Around 730,000 UK workers have been removed from the payroll of British companies since March when the lockdown began, according to new data from the Office for National Statistics.
The ONS said that employment rates have continued to decline in the last month as another 81,000 jobs fell off payrolls across the country, pushing the number of employed people to just under 28.3 million.
Paul Morrison from the Joint Public Issues Team, which helps churches speak out effectively on injustice, told Premier Christian News he expects the problem to continue.
"I think we were expecting it. I think that actually the total number of job losses is going to keep increasing until at least November when the furlough scheme comes to an end," he said.
"So this scale of job loss was always going to be likely, although for each family concerned, that isn't very much comfort."
The worst of the job losses came in the beginning of the lockdown months. Many people were let go as large parts of the economy grounded to a halt in late March when Prime Minister Boris Johnson told everyone to only leave their homes to exercise or get food.
Between March and June, UK workers dropped by 649,000, according to ONS data released last month. Most of that was from the early days of lockdown.
Experts are worried that the full extent of Britain's job problem has been hidden by the Government's furlough scheme, which promised to cover 80% of the salaries of staff who could not work because of lockdown.
Morrison said that churches and Christian organisations showed remarkable support during lockdown and they will be even more vital in the coming months.
"Coming up at the end of the end of the summer, things like council tax will start getting collected again, people might be being chased for rent arrears and probably evictions.
"So it's people like Christians Against Poverty and other independent debt centres which are in churches across the country, they're going to become increasingly important because lots of families are building up debt."
After Christian groups put in so much effort to respond to the coronavirus pandemic, Morrison said fatigue can start to settle in but he knows they will pull through.
"I'm utterly surprised we've been capable of delivering in the way that we have so far. Trussell Trust is an organisation I work with quite closely and they are just extraordinary and amazing people.
"I've been in utter admiration of the work I've seen going on there day in and day out. They are exhausted, but I think they will continue and I hope that Christians Against Poverty will get the support needed as more people come to them.

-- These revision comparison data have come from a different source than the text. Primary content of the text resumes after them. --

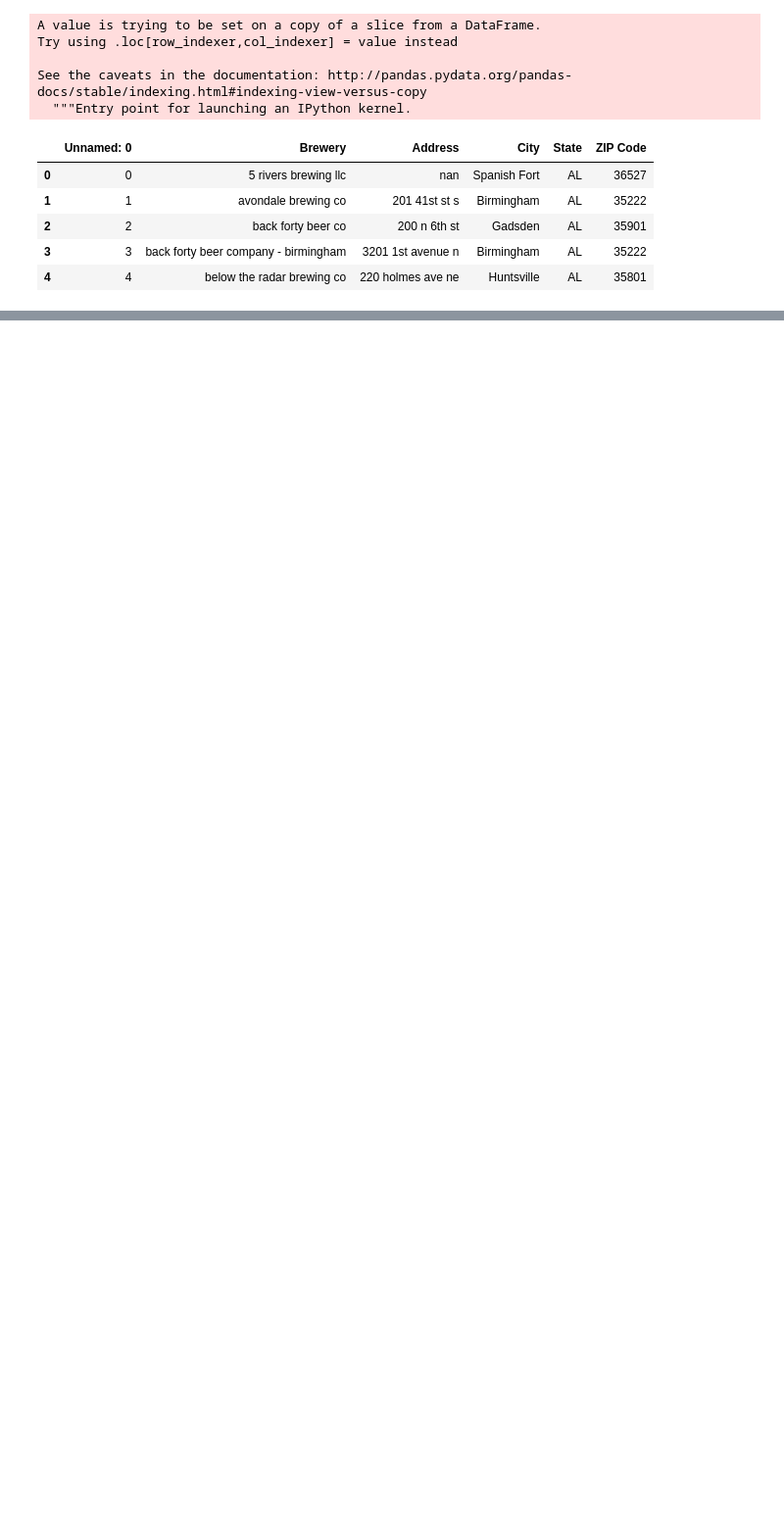
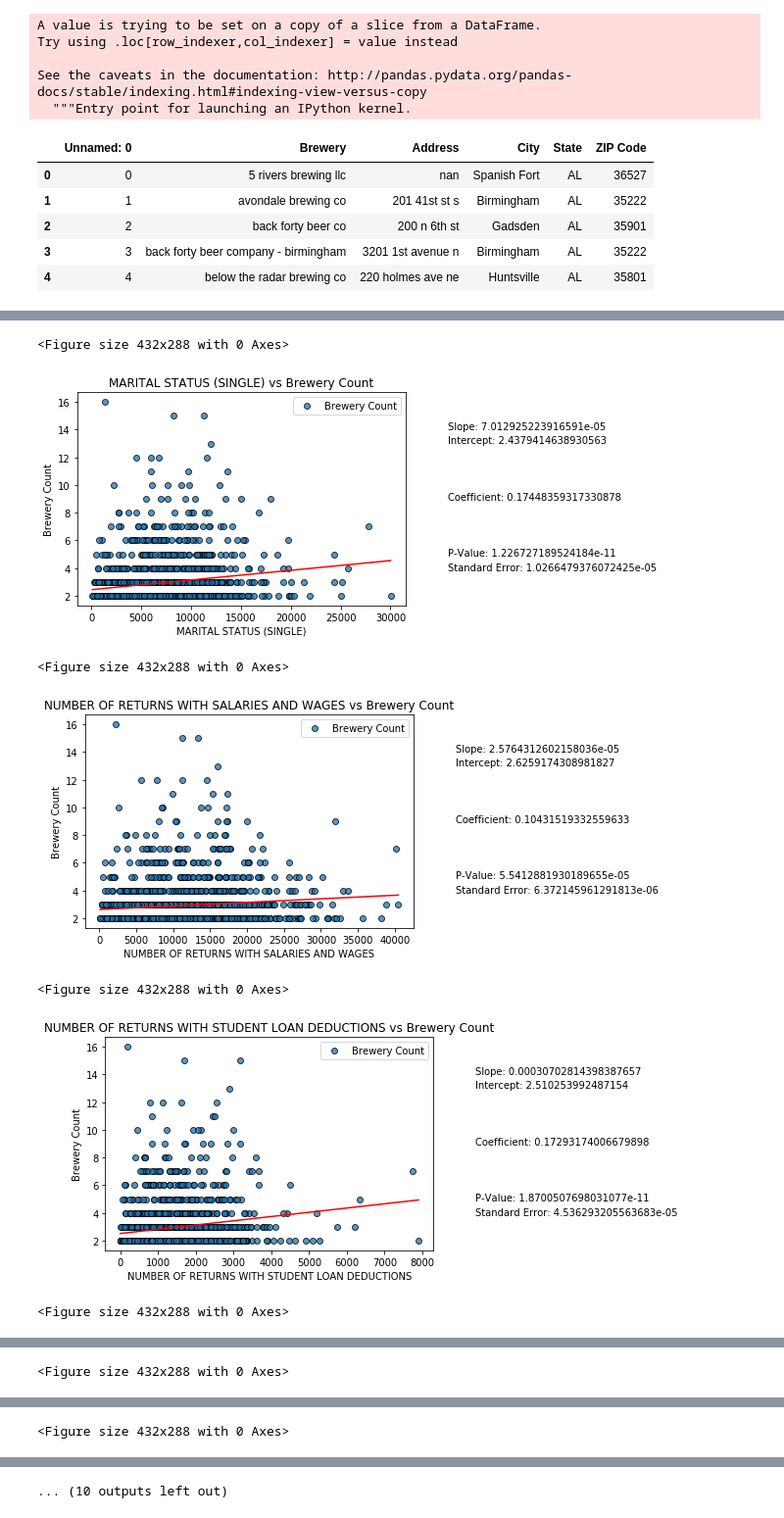
Before and after one commit to sjlapan/Economic_Predictors_of_Brewery_Success, a Jupyter notebook: Regression_Plotting.ipynb, the cells around one changed output, grey strips where cells are left out. Shown at 98% size. Drawn from its saved outputs; the diff is of its cells as text; code cells hidden in the pictures; blank space fills up the shorter version.

Commit message:
Added notes and cleaned up Regression_Plotting.ipynb

```diff
--- a/Regression_Plotting.ipynb
+++ b/Regression_Plotting.ipynb
@@ -109,15 +91,0 @@ len(brewery_zips_plural_no_dups_df)
-# %%
-#Regression building
-x= full_merge_df["NUMBER OF RETURNS"]
-y= full_merge_df["ELDERLY"]
-x_sum= x.sum()
-y_sum= y.sum()
-
-x_bar= x_sum/len(x)
-y_bar= y_sum/len(y)
-
-x_times_y_sum= (x*y).sum()
-x_times_y_mean= x_times_y_sum/len(x)
-
-x_squareds= (x ** 2)
-x_squareds_mean = (x ** 2).sum()/len(x)
@@ -168,3 +91,0 @@ def regression_func(x,y):
-# %%
-mask= ~np.isnan(full_merge_df["NUMBER OF RETURNS"]) & ~np.isnan(full_merge_df["ELDERLY"])
-m,b,r,p,st_err= linregress(full_merge_df["NUMBER OF RETURNS"][mask],full_merge_df["ELDERLY"][mask])
@@ -214,2 +91,0 @@ Name: ELDERLY, dtype: float64
-# %%
-m,b,x_max, x_min= regression_func(test_x,test_y)
@@ -393,0 +133,54 @@ standard error: 0.00014665619749406724
+# %%
+y= "Brewery Count"
+
+for x in quant_columns:
+
+    mask= ~np.isnan(brewery_zips_plural_no_dups_df[x]) & ~np.isnan(brewery_zips_plural_no_dups_df[y])
+    m,b,r,p,st_err= linregress(brewery_zips_plural_no_dups_df[x][mask],brewery_zips_plural_no_dups_df[y][mask])
+
+    x_min= brewery_zips_plural_no_dups_df[x].min()
+    x_max= brewery_zips_plural_no_dups_df[x].max()
+
+
+    if abs(r) > .1 and abs(r) != 1:
+        fig= plt.figure()
+
+        ax= brewery_zips_plural_no_dups_df.plot(
+            x,
+            y,
+            marker= "o",
+            linewidth= 0,
+            alpha= .75,
+            markeredgecolor= 'k'
+        )
+
+        ax.plot([x_min,x_max], [m*x_min+b,m*x_max+b], 'r')
+
+        plt.title(x+" vs "+y)
+        plt.xlabel(x)
+        plt.ylabel(y)
+
+        ax.text(1,.75,"Slope: "+str(m), transform=plt.gcf().transFigure)
+        ax.text(1,.7,"Intercept: "+str(b), transform=plt.gcf().transFigure)
+        ax.text(1,.5,"Coefficient: "+str(r), transform=plt.gcf().transFigure)
+        ax.text(1,.3,"P-Value: "+str(p), transform=plt.gcf().transFigure)
+        ax.text(1,.25,"Standard Error: "+str(st_err), transform=plt.gcf().transFigure)
+
+        plt.gcf().savefig(
+            "images/"+
+            "_".join(x.split())+
+            "_by_"+
+            "_".join(y.split())+
+            ".png",
+            bbox_inches= "tight"
+        )
+
+        fig.show()
+# %% [output]
+<Figure size 432x288 with 0 Axes>
+[figure, added]
+<Figure size 432x288 with 0 Axes>
+[figure, added]
+<Figure size 432x288 with 0 Axes>
+[figure, added]
+<Figure size 432x288 with 0 Axes>
@@ -393,0 +188 @@ standard error: 0.00014665619749406724
+<Figure size 432x288 with 0 Axes>
@@ -393,0 +190 @@ standard error: 0.00014665619749406724
+<Figure size 432x288 with 0 Axes>
@@ -393,0 +192 @@ standard error: 0.00014665619749406724
+... (10 outputs left out)
```
Also changed, not shown: parts of 29 cells of this notebook.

"One of the things that churches can do is really think about who is likely to need support, what organisations are going to feel the pressure.
"Food banks are going to continue to feel the pressure as unemployment increases, but I think that debt centres is the next big place where we'll feel more."